- My writing connects me to people. I feel very lucky to have found what I was meant to do.
Suicide was on her mind constantly during this darkest phase, she remembers. “Planning it all in vivid detail, and knowing I could go and act on it when I needed to, gave me comfort. Paradoxically, it made it easier to live.”
Which is, perhaps, why there are instances in The Mystery of Mercy Close , which was written around this time, that feel almost autobiographical. For instance, there is an incident that sees Helen, who is trying to buy a knife to slit her wrists with, having a conversation with a man in the shop (He asks her what she wants to cut). “I had that conversation too,” she says.

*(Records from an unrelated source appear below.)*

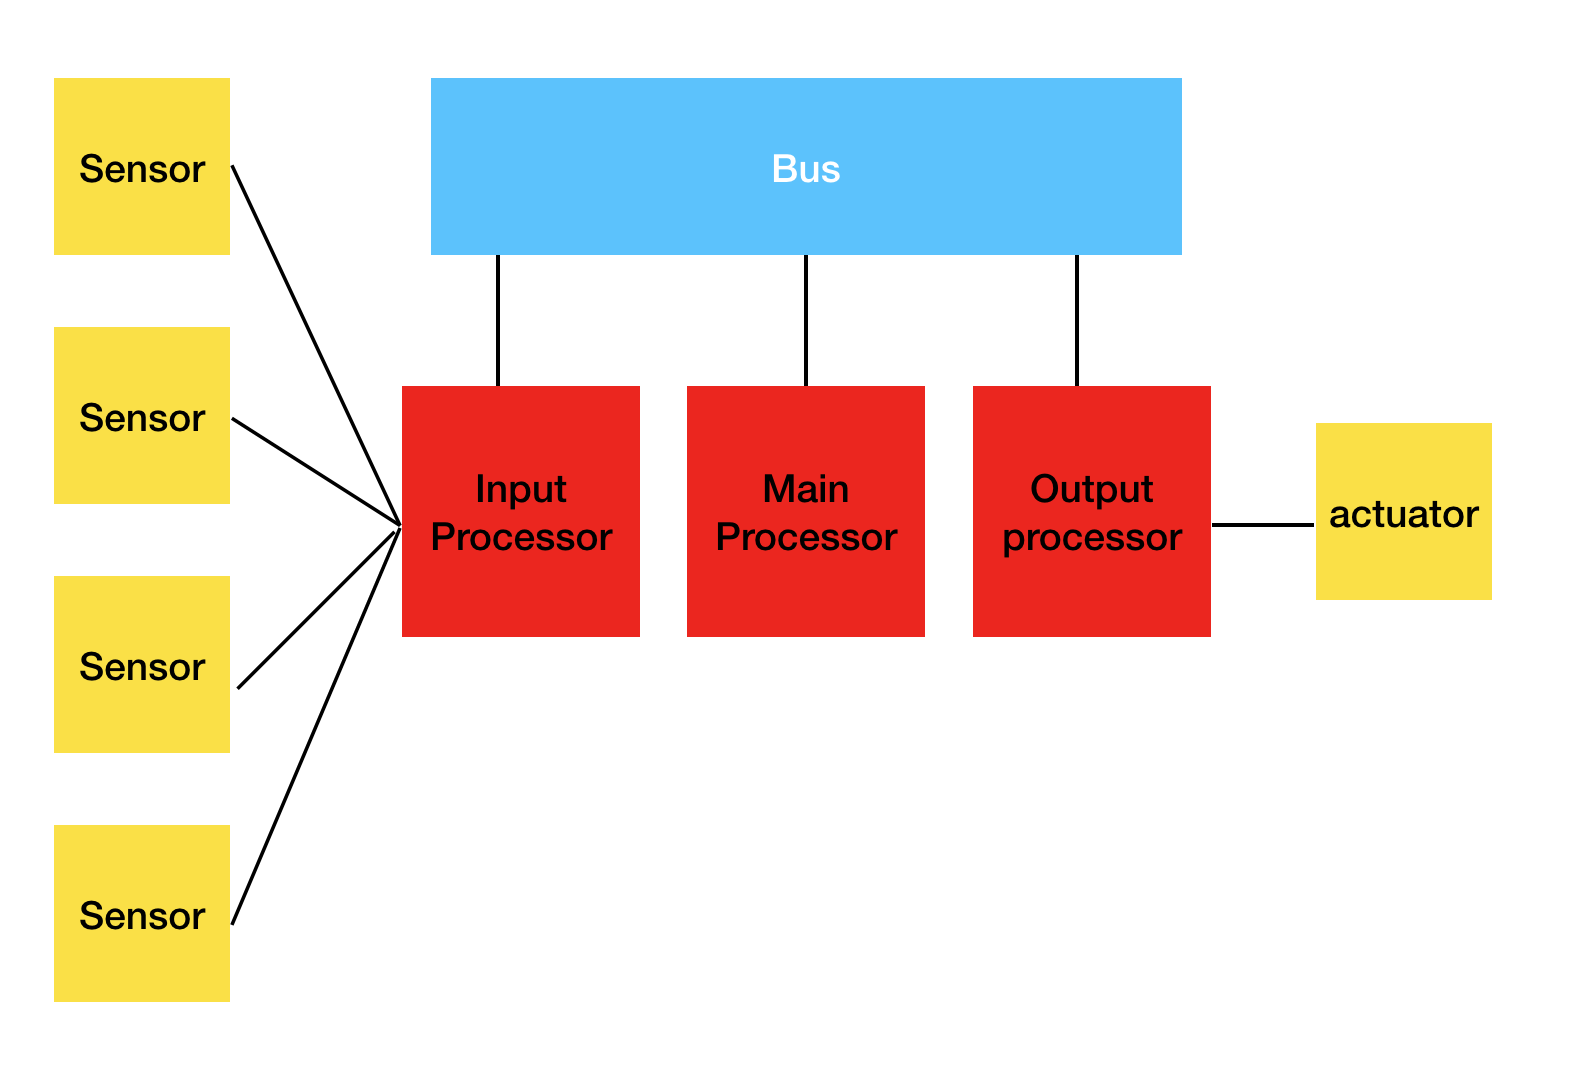
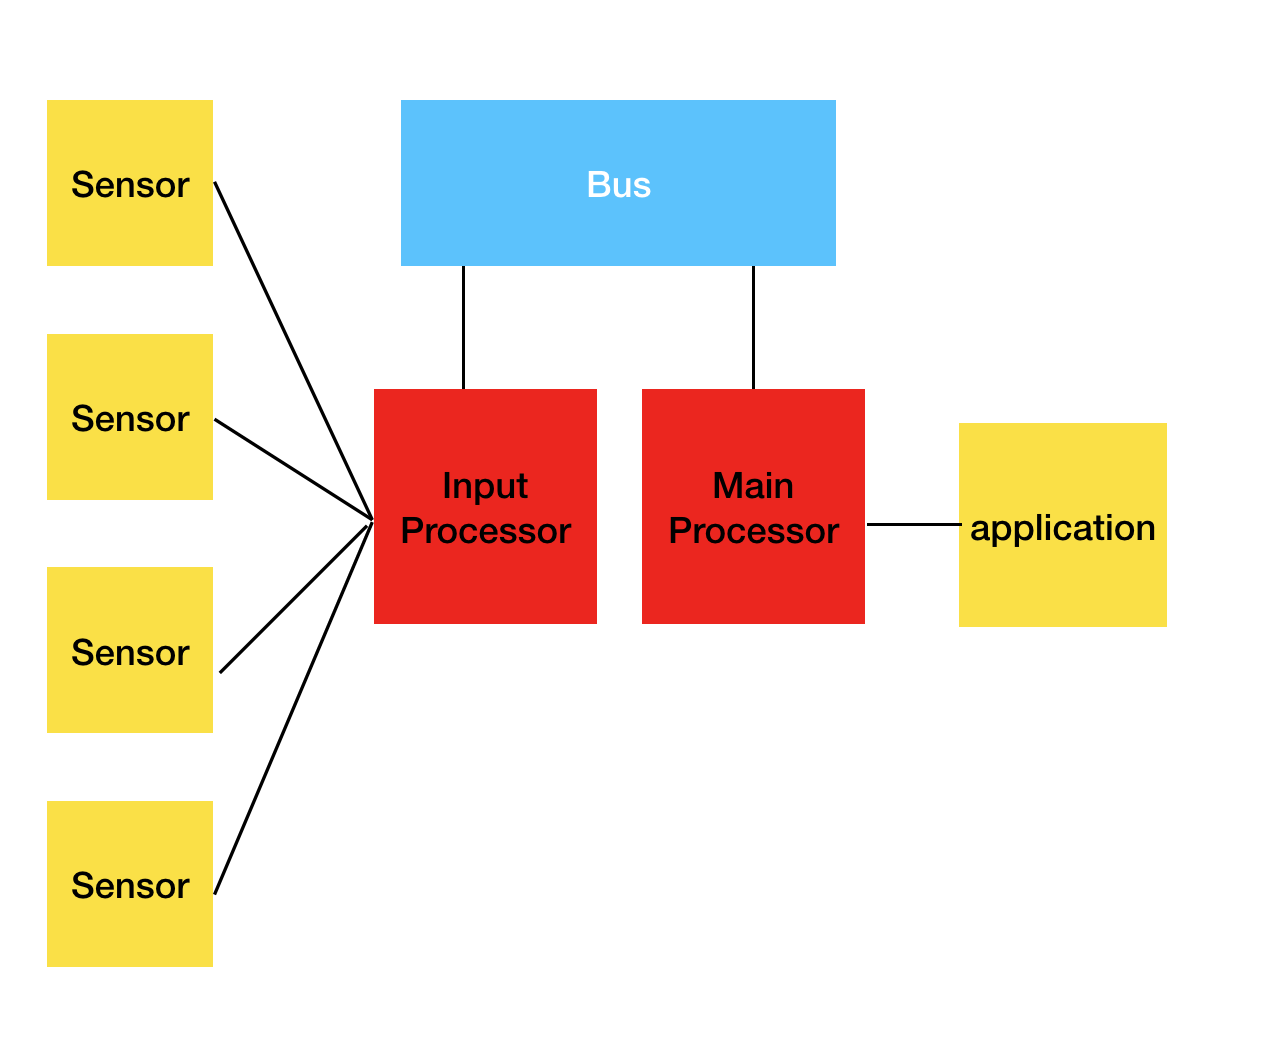
polish models
remodel 2 figures, make them more reasonable

Changed region(s): [[0.0308, 0.0614, 0.9535, 0.952]]

diff --git a/README.md b/README.md
@@ -20,15 +20,13 @@ failure situation:
 
 1. Any of `Sensor` can fail.  If available **sensor < 3**, the whole system is shut down
 
-2. `Input/Output processors` can fail.  The fail can be **permanent** fault or **transient** fault.
+2. `Input/Main processors` can fail.  The fail can be **permanent** fault or **transient** fault.
 
 3. The processors failure could be divided into two parts:
 
     - If permanent, the processor can be recovered by rebooting itself.  
 
     - If I/O processor is unavailable, M will be unable to read data from I or pass instruction to O.  In such case, M will be forced to skip the current operation cycle.  If the number of consecutive cycles skipped exceeds the limit, the system is shut down.
-
-4. `Main processor` processor can fail. If so, the system is shut down.
 
 -----
 
@@ -39,8 +37,6 @@ failure situation:
 
 1. The failure of `Sensor` is the same of model1.
 
-2. `Input/Output processors` can fail. If available **processors < 3**, the whole system is shut down.
+2. `Input` can fail. If available **processors < 3**, the whole system is shut down. `Main processor` failure is the same as model1.
 
 3. Permanent and transient situation is the same as the model1
-
-4. `Main processor` failure is the same as model1.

Marian Keyes always loved reading and storytelling, but she never thought she could make a career of it. “Also, I thought because I was Irish, nobody would want to hear my stories. I didn’t think we were interesting enough,” says Keyes, whose soft, lilted voice gives away her Celtic roots.
Instead, she went on to study law and accountancy and take up a series of jobs, none of which gave her much pleasure. Alcohol seemed to, instead, and she soon developed a dependence on it. “I always felt different, like a bit of an outsider. But when I drank, I felt the way normal people feel all the time,” she says.

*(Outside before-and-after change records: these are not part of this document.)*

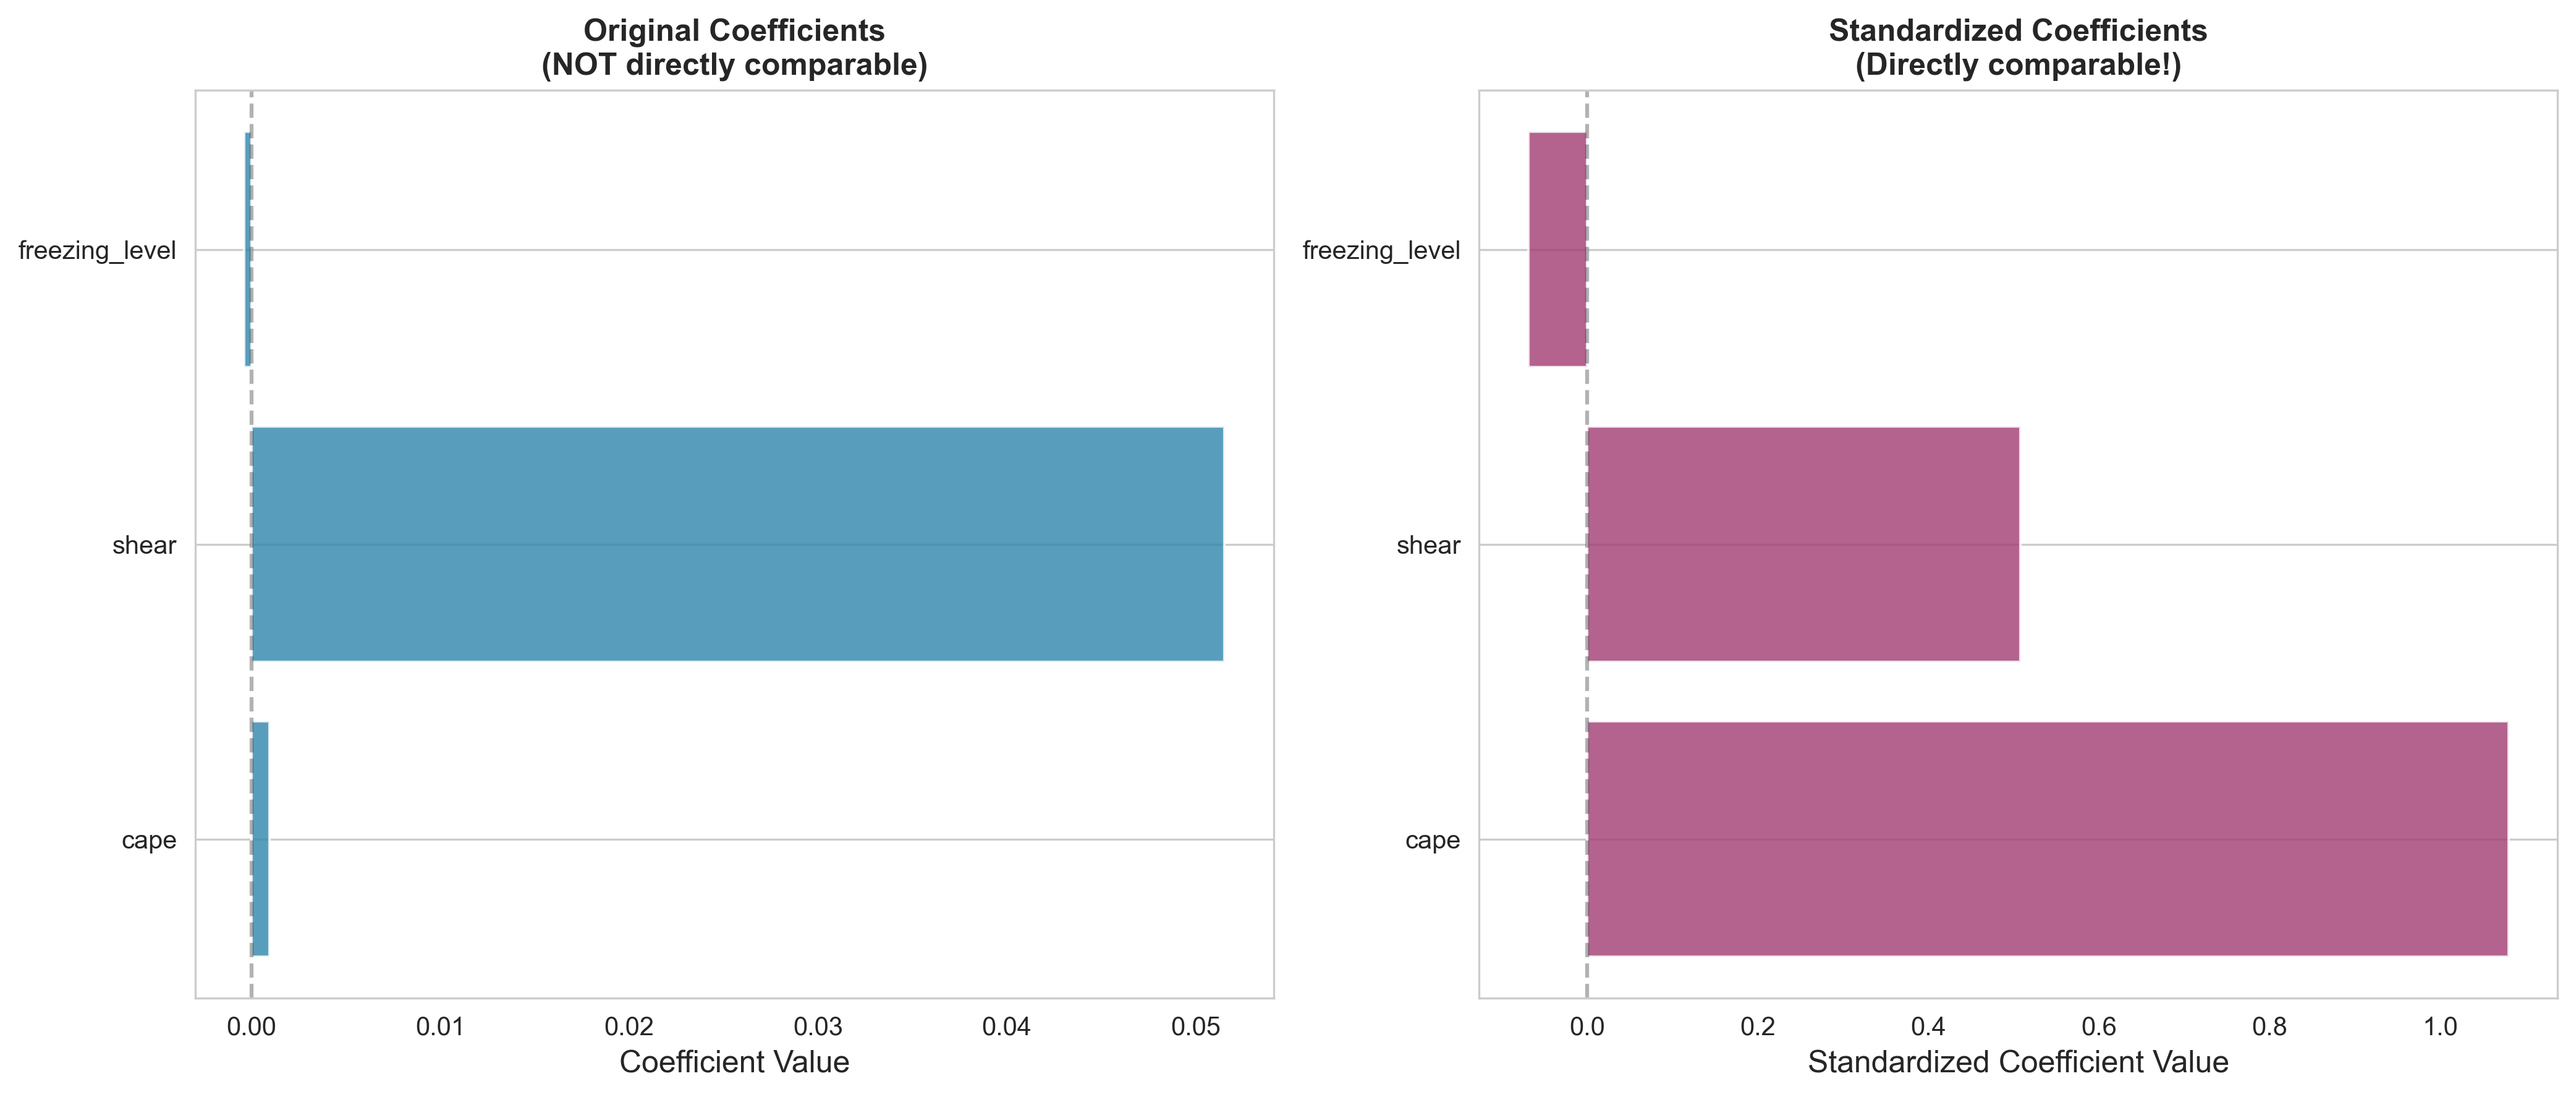
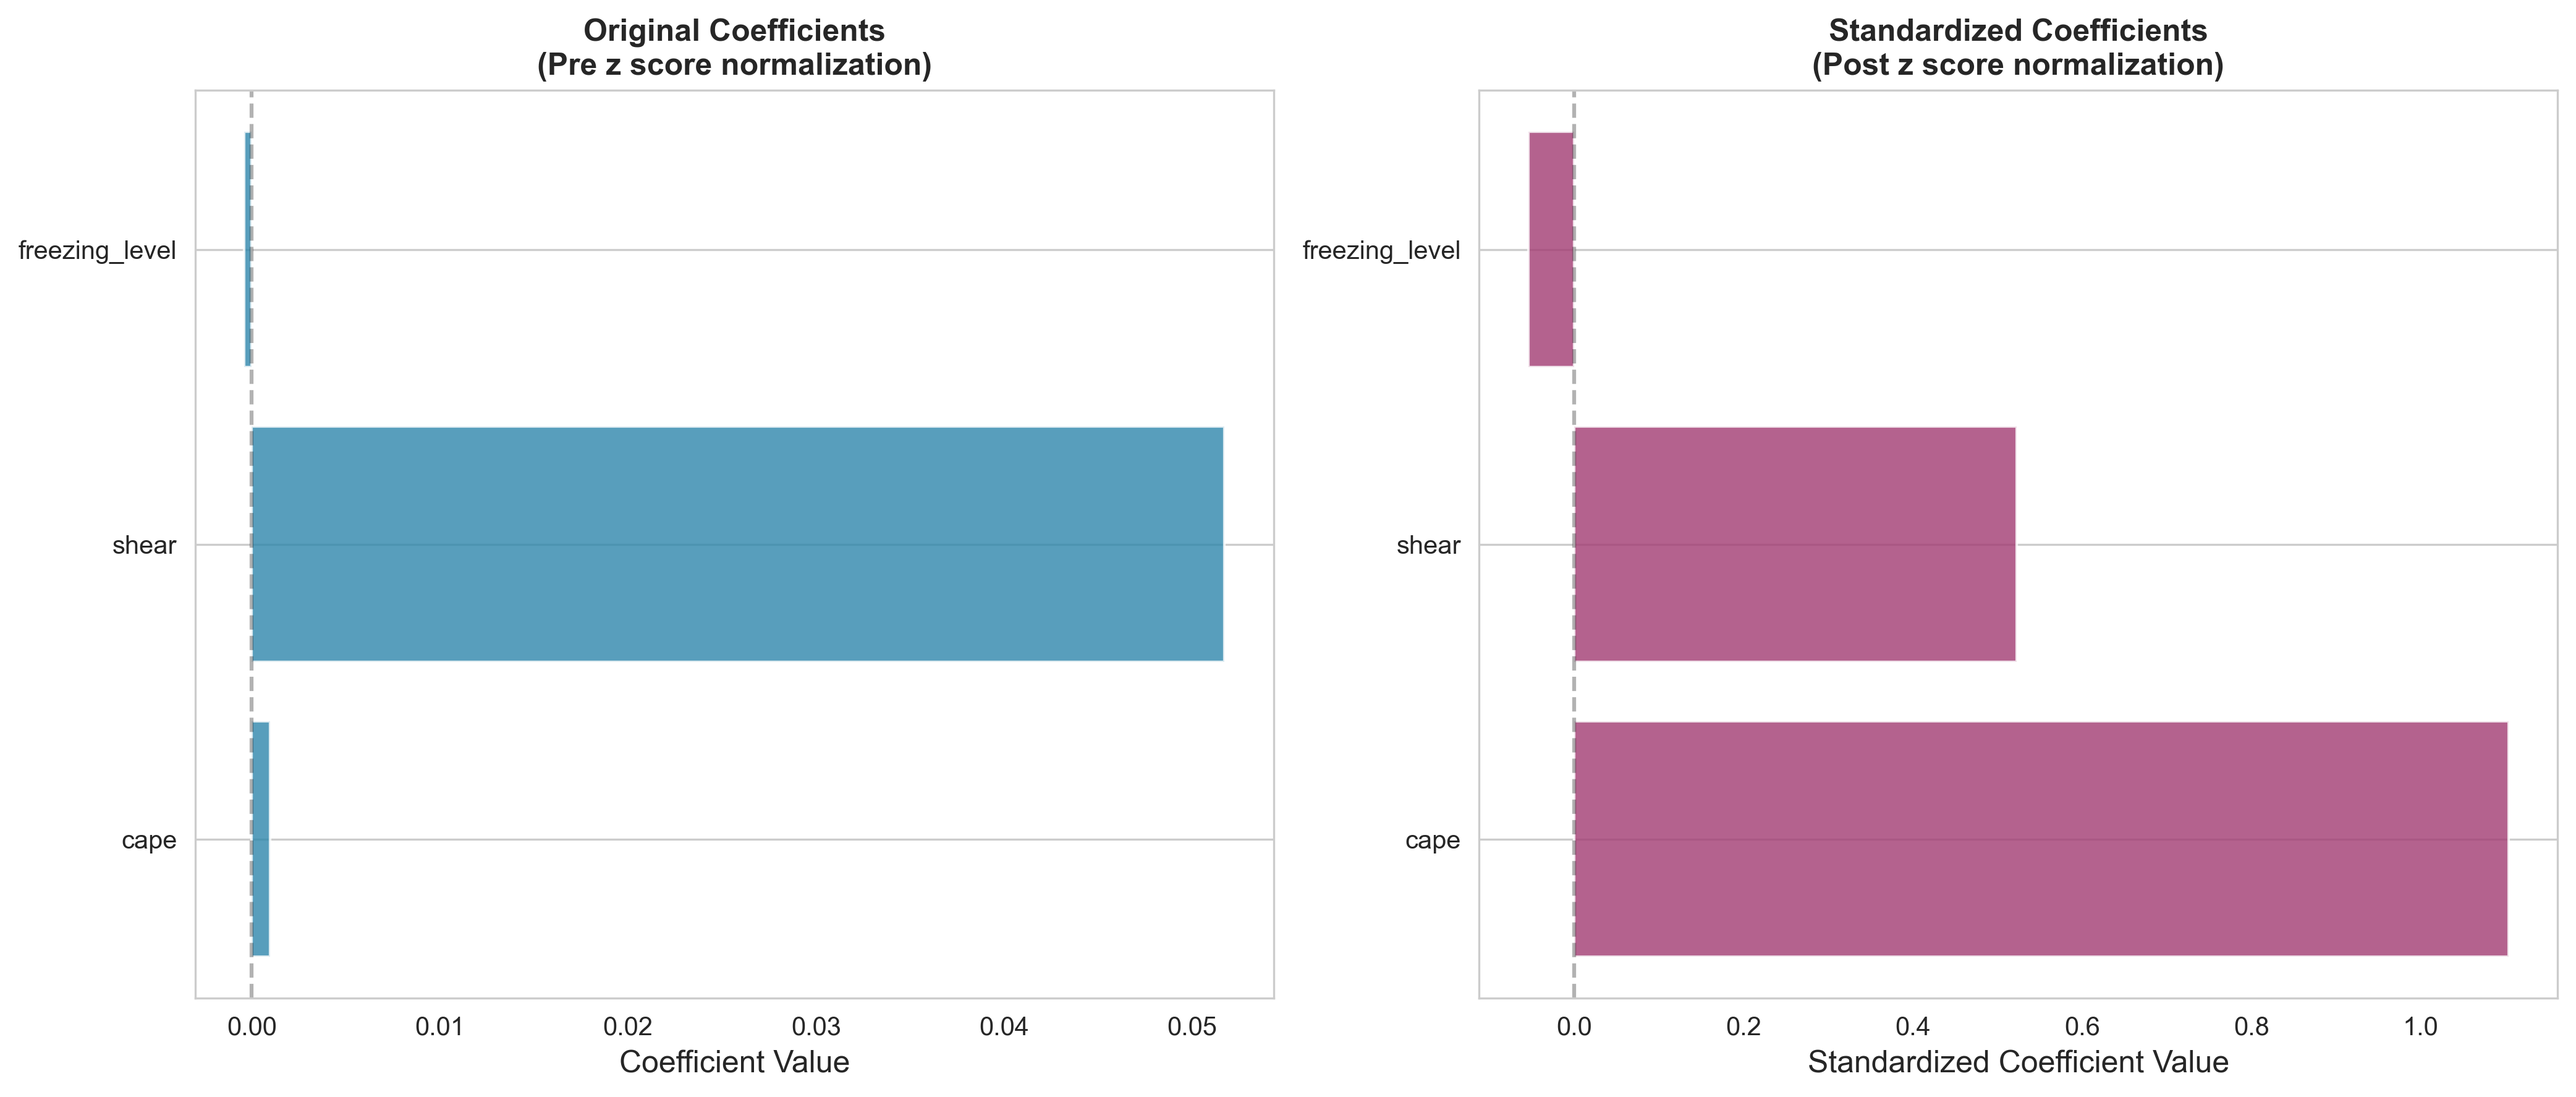
updates

diff --git a/HailAnalysis.py b/HailAnalysis.py
@@ -372,7 +372,7 @@ fig, axes = plt.subplots(1, 2, figsize=(14, 6))
 coef_original = model_full_original.coef_[0]
 axes[0].barh(features_full, coef_original, color='#2E86AB', alpha=0.8)
 axes[0].set_xlabel('Coefficient Value', fontsize=12)
-axes[0].set_title('Original Coefficients\n(NOT directly comparable)', fontsize=12, fontweight='bold')
+axes[0].set_title('Original Coefficients\n(Pre z score normalization)', fontsize=12, fontweight='bold')
 axes[0].axvline(x=0, color='black', linestyle='--', alpha=0.3)
 axes[0].grid(axis='x', alpha=0.3)
 
@@ -380,7 +380,7 @@ axes[0].grid(axis='x', alpha=0.3)
 coef_standardized = model_full_scaled.coef_[0]
 axes[1].barh(features_full, coef_standardized, color='#A23B72', alpha=0.8)
 axes[1].set_xlabel('Standardized Coefficient Value', fontsize=12)
-axes[1].set_title('Standardized Coefficients\n(Directly comparable!)', fontsize=12, fontweight='bold')
+axes[1].set_title('Standardized Coefficients\n(Post z score normalization)', fontsize=12, fontweight='bold')
 axes[1].axvline(x=0, color='black', linestyle='--', alpha=0.3)
 axes[1].grid(axis='x', alpha=0.3)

By 30, she was alcoholic and ended up having to check into rehab, like Rachel Walsh, protagonist of her second novel, Rachel’s Holiday . “I thought it was going to be very glamorous and full of massages and treatments and yoga. Instead, it was overcrowded and I had to peel potatoes,” she laughs.
Not just Irish Blarney
It was around this time that she started writing. “I do think the two were connected — I started writing in September 1993 and got sober in 1994,” says Keyes, whose first book, Watermelon , came out in 1995. A dozen or so more novels about other “ordinary women who go through extraordinary stuff”, soon followed. Her latest, released last year— The Break — is a humour-padded take on a marital crisis.
Her themes are serious — think addiction, rape, domestic abuse, serious illness, homosexuality, fractured marriages, abusive relationships…But there is also a slightly self-deprecatory wit at play here, which, when spliced with a multiple-voiced narrative, plenty of good sex, stiletto-wearing feminism, some brilliant one-liners, (Love is blind, there was no doubt about it. In Tara’s case, it was also deaf, dumb, dyslexic, had a bad hip and the beginnings of Alzheimer’s) and a guaranteed happily-ever-after ending, leaves you feeling all warm and happy.
“It is the way I was brought up, a very Irish thing,” says Keyes. Laughing at something painful, once you get a distance from it, is healing, believes Keyes. It is also a way of knowing how well you have gotten, “when you look back at something terrible and can raise a smile”.
Saved by cake
Keyes says that she tried a number of things including medication, mindfulness and exercise but help came from the strangest of sources: cake. Her book Saved by Cake: Over 80 ways to Bake Yourself Happy, a chatty, colourful recipe book of sorts, also offers glimpses of her struggle with depression and explains how embarking on this new hobby — baking — kept her going. “It is impossible to overstate how important it was; it literally kept me alive,” says Keyes. Weighing butter, sifting flour, mixing things together, working with colour and icing was an exercise in mindfulness, she remembers. “It was the only thing that calmed me back then.”
By 2014, however, the depression went away, just as suddenly as it had come. “The clouds parted and I could feel like I was coming up from a dark, dark place,” she says. She still thinks of it as an illness that both came and left very suddenly. “I never thought I would feel normal again. And that is why I love to tell people — anyone who is in the black hole now — to hang on.”
She is immeasurably better today, she says, adding, however, that “it is impossible to have come out of something as huge as this and stay the same”. She backs out of stressful situations, for instance, refusing opportunities or cutting back on work and travel if needed. “Earlier, I was always exhausted because I pushed myself. Now, I live my life and have more fun; I see the beauty and happiness in the small things,” says the writer. “My mental health is more important than anything else and I value feeling normal.”